- ‘Also contributing to this busywork is the fact that the relative priority of the shortfalls changes as well.’
- ‘Clients who do already watch movies will interpret film assignments as busywork and will not comply with the assignment.’
- ‘Even after completing this process, reps still faced everyday busywork that hampered productivity and got in the way of sales.’
- ‘And who wants to do all that busywork copying those down?’
- ‘Stoll writes by telling stories, creating visions of creative, messy, hands-on education being displaced by sterile virtual busywork.’
- ‘A consent decree's busywork would only drain resources away from his effort to tighten management controls.’
- ‘But while I was working on some random busywork that my awful Algebra teacher had assigned, he tapped my shoulder. ‘Umm… could you tell me where this room is?’’
- ‘Sometimes, maybe most of the time, they seem like busywork.’

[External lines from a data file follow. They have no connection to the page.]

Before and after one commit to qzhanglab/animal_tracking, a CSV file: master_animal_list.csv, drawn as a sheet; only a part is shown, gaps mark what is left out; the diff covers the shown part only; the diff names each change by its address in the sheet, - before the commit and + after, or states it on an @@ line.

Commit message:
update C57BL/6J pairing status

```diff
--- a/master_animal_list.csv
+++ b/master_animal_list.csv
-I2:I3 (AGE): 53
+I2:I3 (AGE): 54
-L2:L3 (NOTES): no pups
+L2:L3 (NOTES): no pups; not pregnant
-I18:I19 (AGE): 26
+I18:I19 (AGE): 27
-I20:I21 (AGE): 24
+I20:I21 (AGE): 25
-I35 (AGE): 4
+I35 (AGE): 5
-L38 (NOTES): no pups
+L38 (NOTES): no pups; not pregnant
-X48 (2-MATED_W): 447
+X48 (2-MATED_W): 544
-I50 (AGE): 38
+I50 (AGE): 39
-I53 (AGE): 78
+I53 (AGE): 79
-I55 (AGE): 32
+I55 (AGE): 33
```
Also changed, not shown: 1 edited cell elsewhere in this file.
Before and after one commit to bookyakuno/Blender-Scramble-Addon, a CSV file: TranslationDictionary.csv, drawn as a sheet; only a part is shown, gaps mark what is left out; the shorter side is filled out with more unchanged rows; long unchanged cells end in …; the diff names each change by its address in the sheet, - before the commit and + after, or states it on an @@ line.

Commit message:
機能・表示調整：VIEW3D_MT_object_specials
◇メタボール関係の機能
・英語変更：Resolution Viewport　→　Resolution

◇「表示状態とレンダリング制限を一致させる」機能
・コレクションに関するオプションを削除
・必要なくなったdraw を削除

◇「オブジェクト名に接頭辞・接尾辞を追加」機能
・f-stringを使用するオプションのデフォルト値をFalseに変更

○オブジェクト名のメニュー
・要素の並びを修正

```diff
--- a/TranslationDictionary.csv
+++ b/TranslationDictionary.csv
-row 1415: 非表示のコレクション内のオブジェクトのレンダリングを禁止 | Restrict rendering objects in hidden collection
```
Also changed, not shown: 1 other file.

- ‘Burying yourself in busywork is an effective way to avoid more important - and more challenging - tasks.’
- ‘The provision of aid became an excuse for doing nothing, a kind of busywork that governments undertook so they could avoid decisive political and military action.’
- ‘If a person overcome with emotion is not essential to the task at hand, sometimes the best solution is to give him some busywork to focus on.’
- ‘All this is busywork that keeps us from our goal.’
We take a look at several popular, though confusing, punctuation marks.
From Afghanistan to Zimbabwe, discover surprising and intriguing language facts from around the globe.
The definitions of ‘buddy’ and ‘bro’ in the OED have recently been revised. We explore their history and increase in popularity.